_Task goal_
Through to the final line, write out the records below exactly, omitting any images they contain.

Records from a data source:
***
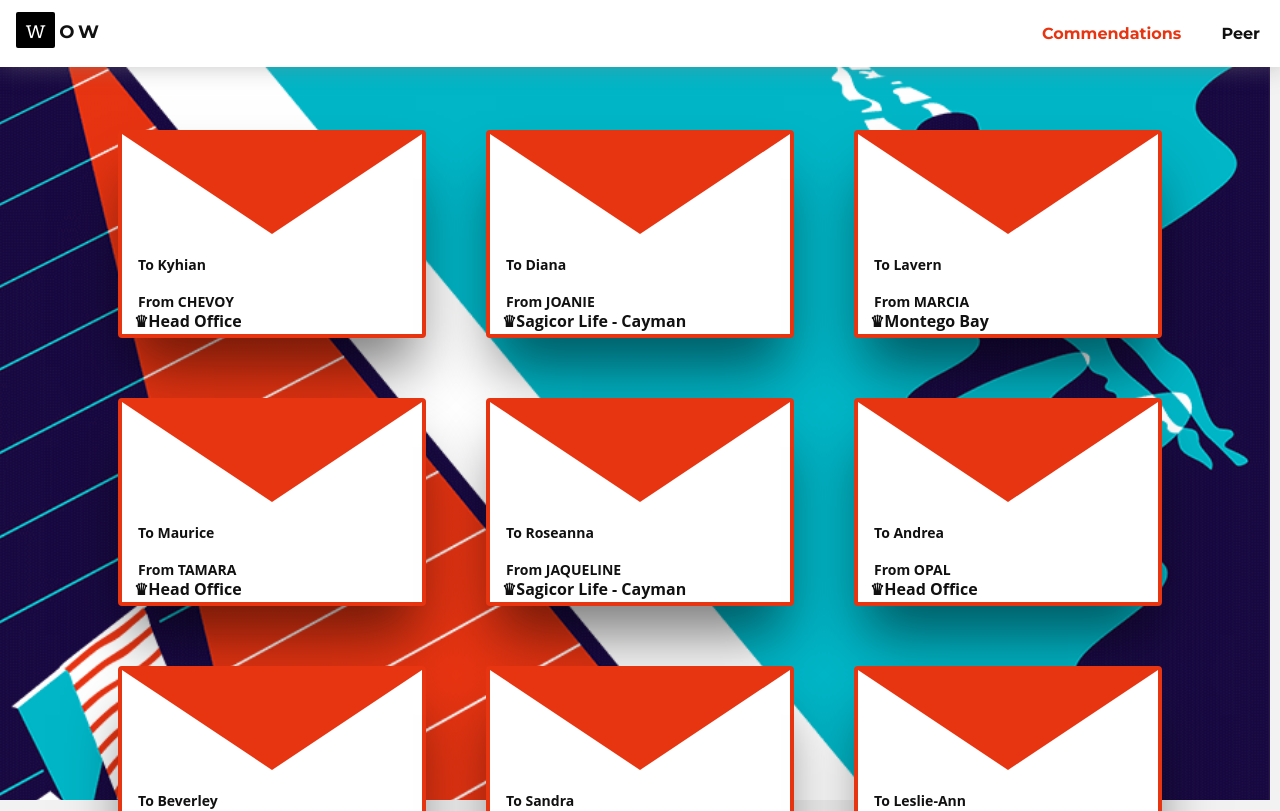
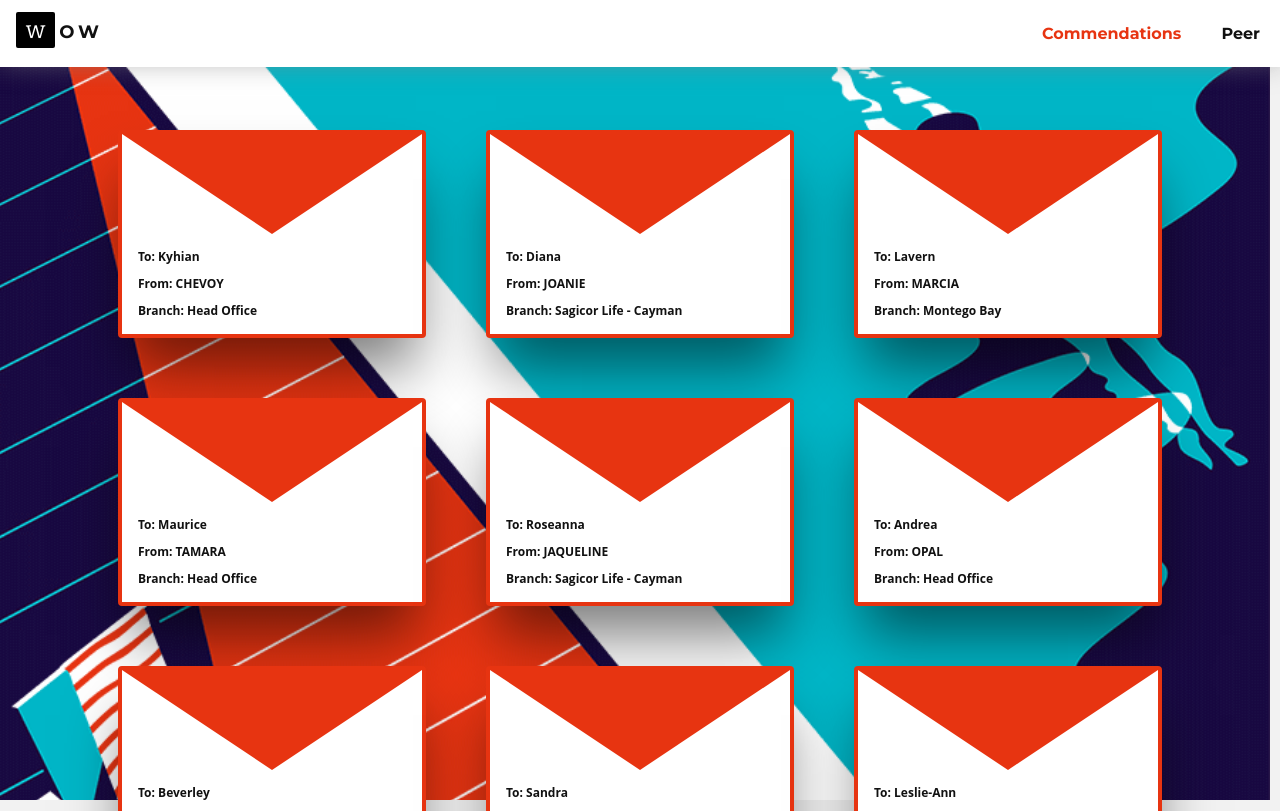
Before and after one commit to tevon456/jmda-listing, a React app in the folder src/: page /commendations in a window 1280 px wide. Shown: the top 811 px of the page. Built offline with nearby package versions, Linux system fonts and the light colour scheme; the HTML template or start-up script is replaced by a standard one.

Commit message:
info
info now properly placed

```diff
--- a/src/Commendations.js
+++ b/src/Commendations.js
@@ -2,13 +2,13 @@ import React from "react";
 import { Link } from "react-router-dom";
 import "./styles/card.css";
 
-var json = require("./data2.json");
-
+var json2 = require("./data2.json");
+var json = json2.sort();
 class Commendations extends React.Component {
   render() {
     return (
       <div>
-        <div id="back"></div>
+        <div id="back" />
         <div className="containery page">
           {json.map(i => (
             <div
@@ -25,15 +25,15 @@ class Commendations extends React.Component {
               </div>
               <div className="card">
                 <div className="ribbon">
-                  <b>&#9819;{i.Custom2}</b>
+                  <h4>Branch: {i.Custom2}</h4>
                 </div>
                 <div className="triangle" />
                 <div className="container">
                   <h4>
-                    <b>To {i.Custom1}</b>
+                    <b>To: {i.Custom1}</b>
                   </h4>
                   <h4>
-                    <b>From {i.First_Name}</b>
+                    <b>From: {i.First_Name}</b>
                   </h4>
                 </div>
               </div>
```
Also changed, not shown: src/styles/card.css.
***
_Exercise answer_
Before and after one commit to tevon456/jmda-listing, a React app in the folder src/: page /commendations in a window 1280 px wide. Shown: the top 811 px of the page. Built offline with nearby package versions, Linux system fonts and the light colour scheme; the HTML template or start-up script is replaced by a standard one.

Commit message:
info
info now properly placed

```diff
--- a/src/Commendations.js
+++ b/src/Commendations.js
@@ -2,13 +2,13 @@ import React from "react";
 import { Link } from "react-router-dom";
 import "./styles/card.css";
 
-var json = require("./data2.json");
-
+var json2 = require("./data2.json");
+var json = json2.sort();
 class Commendations extends React.Component {
   render() {
     return (
       <div>
-        <div id="back"></div>
+        <div id="back" />
         <div className="containery page">
           {json.map(i => (
             <div
@@ -25,15 +25,15 @@ class Commendations extends React.Component {
               </div>
               <div className="card">
                 <div className="ribbon">
-                  <b>&#9819;{i.Custom2}</b>
+                  <h4>Branch: {i.Custom2}</h4>
                 </div>
                 <div className="triangle" />
                 <div className="container">
                   <h4>
-                    <b>To {i.Custom1}</b>
+                    <b>To: {i.Custom1}</b>
                   </h4>
                   <h4>
-                    <b>From {i.First_Name}</b>
+                    <b>From: {i.First_Name}</b>
                   </h4>
                 </div>
               </div>
```
Also changed, not shown: src/styles/card.css.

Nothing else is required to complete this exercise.